MOSCOW, December 5. /TASS/. Continuous doping abuse accusations of the World Anti-Doping Agency (WADA) against Russian sports look like an ‘endless anti-Russian soap opera,’ Russian Prime Minister Dmitry Medvedev said in an interview with Russian television channels on Thursday.
"Everything that is connected with a doping scandal reminds me already of an endless anti-Russian soap opera as they have made a decision, introduced punishments and declared suspensions," Medvedev said.
"A bit later, something itched again and they decided — let’s look once again at the very same lists, reanalyze the very same samples to see if we have missed something and we will punish again those, who have been already punished, and in some cases we will also expand the responsibility to other athletes, regardless of their innocence," the Russian prime minister stated.
Medvedev added that a decision of the World Anti-Doping Agency on possible sanctions regarding Russian sports "will be very tough for our country."
The Russian prime minister pointed out that a problem of consumption of banned performance enhancing drugs in Russia exists but this situation is unacceptable in sports.
"Is there a doping problem here [in Russia]? Yes, there is," Medvedev said in an interview with Russian television channels on Thursday. "Obviously, this is totally unacceptable regarding common approaches to the development of sports in the modern world."
"However, I have issued instructions to our sports authorities, the Sports Ministry and other relevant bodies to stand fighting for our interests and the interests of all athletes to provide for their participation in international tournaments," Medvedev added.
The Russian prime minister went on to say that Russia must continue stepping up its fight against the abuse of performance enhancing drugs in sports.
"Are the rest of countries pure and innocent? This is what is the most annoying here, as we all know well about all of these cases [of doping abuse in other countries], but for some reason they are hiding these cases under a table and always come up with full-fledged assaults against us," he said. "It is crystal clear that the whole situation is linked with the global political situation, but, nevertheless we must carry on with our work [on the fight against doping]."
Medvedev said that personal sanctions should be toughened regarding athletes, who opt for cheating by consuming banned substances.
"On the whole, this is a responsibility of an athlete and it is up to him or her to make a final decision," he said. "I believe that we need to assume a tougher position on this issue in regard to everyone. who makes a decision to consume [banned] substances. It should be understood that the final responsibility rests with an athlete and his doctor."
The world’s governing anti-doping body announced on September 23 that it had initiated a probe into the compliance status of the Russian Anti-Doping Agency (RUSADA) with the Code of the organization based on the inconsistencies discovered in the data from the Moscow Anti-Doping Laboratory.

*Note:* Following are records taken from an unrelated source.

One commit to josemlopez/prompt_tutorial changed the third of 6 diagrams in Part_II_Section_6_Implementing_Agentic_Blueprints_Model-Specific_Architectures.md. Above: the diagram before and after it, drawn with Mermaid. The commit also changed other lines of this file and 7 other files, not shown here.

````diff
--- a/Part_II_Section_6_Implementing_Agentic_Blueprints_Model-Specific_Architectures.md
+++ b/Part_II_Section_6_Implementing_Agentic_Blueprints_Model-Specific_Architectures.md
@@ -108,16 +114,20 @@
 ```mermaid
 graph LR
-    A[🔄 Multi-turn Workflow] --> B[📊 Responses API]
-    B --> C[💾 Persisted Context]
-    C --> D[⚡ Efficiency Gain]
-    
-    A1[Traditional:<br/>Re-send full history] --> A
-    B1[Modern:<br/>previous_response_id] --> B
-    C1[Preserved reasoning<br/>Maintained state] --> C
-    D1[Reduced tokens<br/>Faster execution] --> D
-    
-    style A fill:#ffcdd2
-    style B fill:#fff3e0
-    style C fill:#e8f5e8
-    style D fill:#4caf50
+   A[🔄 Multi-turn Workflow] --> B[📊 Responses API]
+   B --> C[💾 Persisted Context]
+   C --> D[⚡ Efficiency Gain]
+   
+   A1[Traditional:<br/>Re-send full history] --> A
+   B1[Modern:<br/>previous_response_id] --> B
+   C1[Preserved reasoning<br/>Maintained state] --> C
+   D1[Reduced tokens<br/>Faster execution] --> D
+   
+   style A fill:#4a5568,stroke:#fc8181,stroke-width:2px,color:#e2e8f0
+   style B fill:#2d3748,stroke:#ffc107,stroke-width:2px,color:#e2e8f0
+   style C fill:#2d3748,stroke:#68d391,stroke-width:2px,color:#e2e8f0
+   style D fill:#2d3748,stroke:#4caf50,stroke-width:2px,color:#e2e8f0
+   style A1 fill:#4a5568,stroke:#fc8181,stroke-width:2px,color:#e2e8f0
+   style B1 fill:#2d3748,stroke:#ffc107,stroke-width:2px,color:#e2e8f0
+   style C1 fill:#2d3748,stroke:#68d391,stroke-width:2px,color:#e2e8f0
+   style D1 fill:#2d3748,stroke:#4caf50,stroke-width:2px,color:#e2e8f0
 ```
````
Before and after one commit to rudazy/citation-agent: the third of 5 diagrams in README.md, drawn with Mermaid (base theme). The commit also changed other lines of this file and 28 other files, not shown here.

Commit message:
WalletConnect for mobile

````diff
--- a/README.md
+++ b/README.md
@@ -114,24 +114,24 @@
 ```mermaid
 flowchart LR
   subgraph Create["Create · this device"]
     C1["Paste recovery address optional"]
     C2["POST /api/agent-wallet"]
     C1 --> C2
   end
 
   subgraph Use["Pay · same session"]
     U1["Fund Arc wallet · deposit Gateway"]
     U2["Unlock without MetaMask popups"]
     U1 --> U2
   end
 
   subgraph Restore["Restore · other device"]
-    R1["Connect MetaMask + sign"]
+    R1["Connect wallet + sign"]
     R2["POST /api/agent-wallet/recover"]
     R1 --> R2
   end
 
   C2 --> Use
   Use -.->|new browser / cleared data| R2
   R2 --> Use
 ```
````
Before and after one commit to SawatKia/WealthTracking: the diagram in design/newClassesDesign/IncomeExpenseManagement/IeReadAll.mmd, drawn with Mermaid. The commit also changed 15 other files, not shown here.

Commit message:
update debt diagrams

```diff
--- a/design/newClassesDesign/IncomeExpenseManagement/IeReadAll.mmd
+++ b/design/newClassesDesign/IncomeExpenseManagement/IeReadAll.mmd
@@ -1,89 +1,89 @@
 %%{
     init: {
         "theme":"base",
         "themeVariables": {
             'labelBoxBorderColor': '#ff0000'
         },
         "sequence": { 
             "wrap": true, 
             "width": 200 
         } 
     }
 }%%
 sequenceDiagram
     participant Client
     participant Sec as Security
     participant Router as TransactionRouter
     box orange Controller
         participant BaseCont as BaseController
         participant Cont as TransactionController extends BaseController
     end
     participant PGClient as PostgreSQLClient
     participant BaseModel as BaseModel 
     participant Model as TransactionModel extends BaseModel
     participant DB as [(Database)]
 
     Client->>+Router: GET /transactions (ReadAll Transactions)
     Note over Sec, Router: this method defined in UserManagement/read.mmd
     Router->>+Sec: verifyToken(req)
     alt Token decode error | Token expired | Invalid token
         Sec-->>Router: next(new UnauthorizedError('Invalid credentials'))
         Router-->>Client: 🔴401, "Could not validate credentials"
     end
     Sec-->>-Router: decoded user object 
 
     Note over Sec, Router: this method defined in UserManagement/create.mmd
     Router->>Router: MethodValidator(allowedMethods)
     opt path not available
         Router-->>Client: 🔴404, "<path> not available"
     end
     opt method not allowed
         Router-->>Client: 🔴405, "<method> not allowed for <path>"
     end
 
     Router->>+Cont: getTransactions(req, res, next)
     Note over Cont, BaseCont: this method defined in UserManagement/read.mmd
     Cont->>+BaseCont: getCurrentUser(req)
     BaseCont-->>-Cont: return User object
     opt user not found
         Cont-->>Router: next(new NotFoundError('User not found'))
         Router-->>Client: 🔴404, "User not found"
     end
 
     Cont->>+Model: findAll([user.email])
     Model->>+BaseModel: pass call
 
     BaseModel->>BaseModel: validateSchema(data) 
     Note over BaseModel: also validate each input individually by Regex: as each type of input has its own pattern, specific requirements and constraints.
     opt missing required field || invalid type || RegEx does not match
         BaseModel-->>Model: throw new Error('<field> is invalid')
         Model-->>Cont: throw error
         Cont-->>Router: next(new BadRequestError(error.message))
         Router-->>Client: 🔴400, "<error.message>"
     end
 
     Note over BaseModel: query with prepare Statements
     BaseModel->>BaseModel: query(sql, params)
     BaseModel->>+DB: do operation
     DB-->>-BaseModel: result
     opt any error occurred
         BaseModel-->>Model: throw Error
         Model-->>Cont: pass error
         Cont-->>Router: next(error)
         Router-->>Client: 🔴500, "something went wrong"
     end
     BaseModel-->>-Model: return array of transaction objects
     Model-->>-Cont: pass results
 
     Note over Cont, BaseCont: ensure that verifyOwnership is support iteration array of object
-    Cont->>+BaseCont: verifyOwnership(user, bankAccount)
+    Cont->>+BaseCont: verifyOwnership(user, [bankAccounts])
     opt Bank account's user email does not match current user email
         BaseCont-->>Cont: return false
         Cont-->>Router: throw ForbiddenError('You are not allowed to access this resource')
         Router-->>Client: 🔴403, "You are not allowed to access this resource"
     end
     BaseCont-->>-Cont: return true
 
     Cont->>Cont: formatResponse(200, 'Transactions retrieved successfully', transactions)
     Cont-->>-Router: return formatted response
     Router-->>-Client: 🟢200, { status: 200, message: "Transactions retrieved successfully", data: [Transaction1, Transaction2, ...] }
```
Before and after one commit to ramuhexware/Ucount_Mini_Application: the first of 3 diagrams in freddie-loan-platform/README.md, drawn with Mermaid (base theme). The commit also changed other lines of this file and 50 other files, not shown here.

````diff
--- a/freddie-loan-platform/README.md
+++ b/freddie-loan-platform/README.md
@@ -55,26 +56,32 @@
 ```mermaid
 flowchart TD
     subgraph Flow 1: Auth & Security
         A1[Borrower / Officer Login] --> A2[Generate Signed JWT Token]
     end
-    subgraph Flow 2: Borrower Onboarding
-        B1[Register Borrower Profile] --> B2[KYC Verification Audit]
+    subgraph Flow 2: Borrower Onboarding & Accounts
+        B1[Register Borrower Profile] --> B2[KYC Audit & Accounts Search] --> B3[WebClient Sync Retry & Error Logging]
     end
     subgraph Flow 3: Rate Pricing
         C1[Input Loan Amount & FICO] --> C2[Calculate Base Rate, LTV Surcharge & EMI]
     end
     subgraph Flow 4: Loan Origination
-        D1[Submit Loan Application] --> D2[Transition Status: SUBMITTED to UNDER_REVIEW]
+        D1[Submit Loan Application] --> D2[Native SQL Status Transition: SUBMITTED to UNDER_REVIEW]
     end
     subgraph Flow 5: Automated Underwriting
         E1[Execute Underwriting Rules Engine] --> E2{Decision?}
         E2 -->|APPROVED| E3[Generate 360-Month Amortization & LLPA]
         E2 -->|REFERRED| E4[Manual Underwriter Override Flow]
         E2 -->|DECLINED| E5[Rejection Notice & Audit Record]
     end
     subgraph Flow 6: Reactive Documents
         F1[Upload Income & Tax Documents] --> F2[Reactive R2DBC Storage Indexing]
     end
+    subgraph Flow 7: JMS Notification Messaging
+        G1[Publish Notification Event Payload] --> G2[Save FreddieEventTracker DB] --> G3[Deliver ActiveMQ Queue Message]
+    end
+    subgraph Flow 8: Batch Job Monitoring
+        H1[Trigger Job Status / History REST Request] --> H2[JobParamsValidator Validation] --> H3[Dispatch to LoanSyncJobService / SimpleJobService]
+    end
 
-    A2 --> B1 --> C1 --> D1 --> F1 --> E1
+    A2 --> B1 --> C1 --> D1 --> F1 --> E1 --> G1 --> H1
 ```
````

On November 25, the WADA CRC reiterated its previous recommendation for the world anti-doping body’s Executive Committee (ExCo) to strip RUSADA (the Russian Anti-Doping Agency) of its compliance status and came up with a recommendation of additional sanctions against Russian sports.
Among the recommended sanctions, the CRC suggested barring Russia from all international sports competitions, including the Olympic and Paralympic Games, for a four-year period. The Committee also issued a recommendation to deprive Russia of the right to host international sports events during this period. The WADA Executive Committee will pass a final decision on Russia at its meeting on December 9 in Paris.
The WADA Executive Committee reinstated the compliance status of the Russian Anti-Doping Agency on September 20, 2018 on condition that before December 31, 2018 WADA experts would be granted access to doping samples at the Moscow Anti-Doping Lab, which was sealed off in connection with a federal investigation.
Specialists from WADA were granted access to the database of the Moscow Anti-Doping Laboratory in January this year and copied 24 terabytes of information on Russian athletes’ doping samples collected between 2012 and 2015. WADA experts finished their work to retrieve doping samples from the Moscow Lab on April 30 having collected 2,262 doping samples in 4,524 containers (Samples A and B).